◆ What you have to do:
The entries below are to be copied exactly, with every picture left out.

○ ○ ○ ○ ○

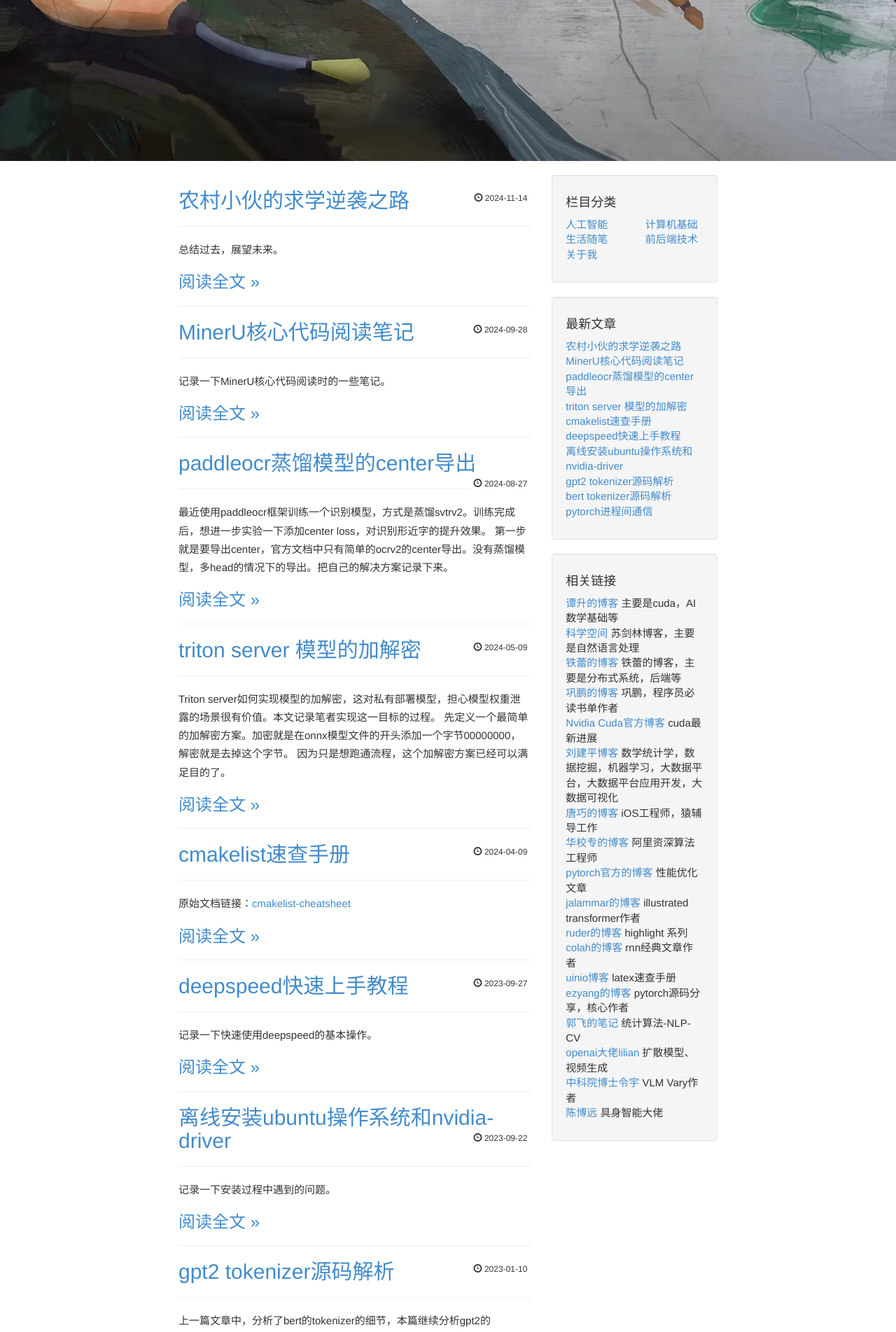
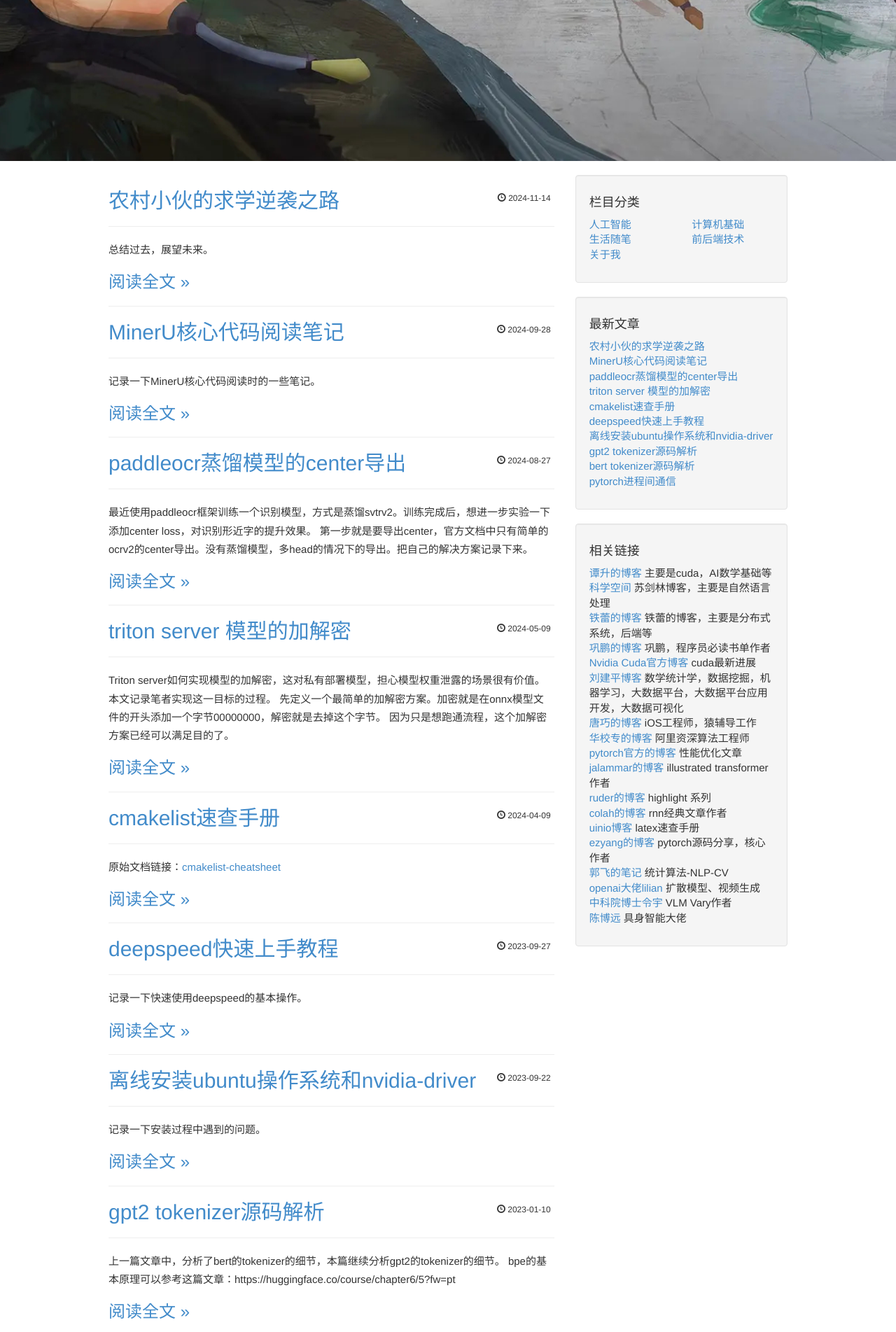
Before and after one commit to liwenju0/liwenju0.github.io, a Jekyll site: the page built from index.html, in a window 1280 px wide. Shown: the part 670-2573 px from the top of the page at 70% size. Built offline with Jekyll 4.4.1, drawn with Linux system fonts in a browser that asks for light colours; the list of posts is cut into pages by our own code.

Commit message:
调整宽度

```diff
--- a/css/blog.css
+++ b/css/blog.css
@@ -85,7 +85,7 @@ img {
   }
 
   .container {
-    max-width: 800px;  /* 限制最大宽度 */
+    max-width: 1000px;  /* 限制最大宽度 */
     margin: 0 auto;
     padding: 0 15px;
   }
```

○ ○ ○ ○ ○

◆ Solution to this problem:
Before and after one commit to liwenju0/liwenju0.github.io, a Jekyll site: the page built from index.html, in a window 1280 px wide. Shown: the part 670-2573 px from the top of the page at 70% size. Built offline with Jekyll 4.4.1, drawn with Linux system fonts in a browser that asks for light colours; the list of posts is cut into pages by our own code.

Commit message:
调整宽度

```diff
--- a/css/blog.css
+++ b/css/blog.css
@@ -85,7 +85,7 @@ img {
   }
 
   .container {
-    max-width: 800px;  /* 限制最大宽度 */
+    max-width: 1000px;  /* 限制最大宽度 */
     margin: 0 auto;
     padding: 0 15px;
   }
```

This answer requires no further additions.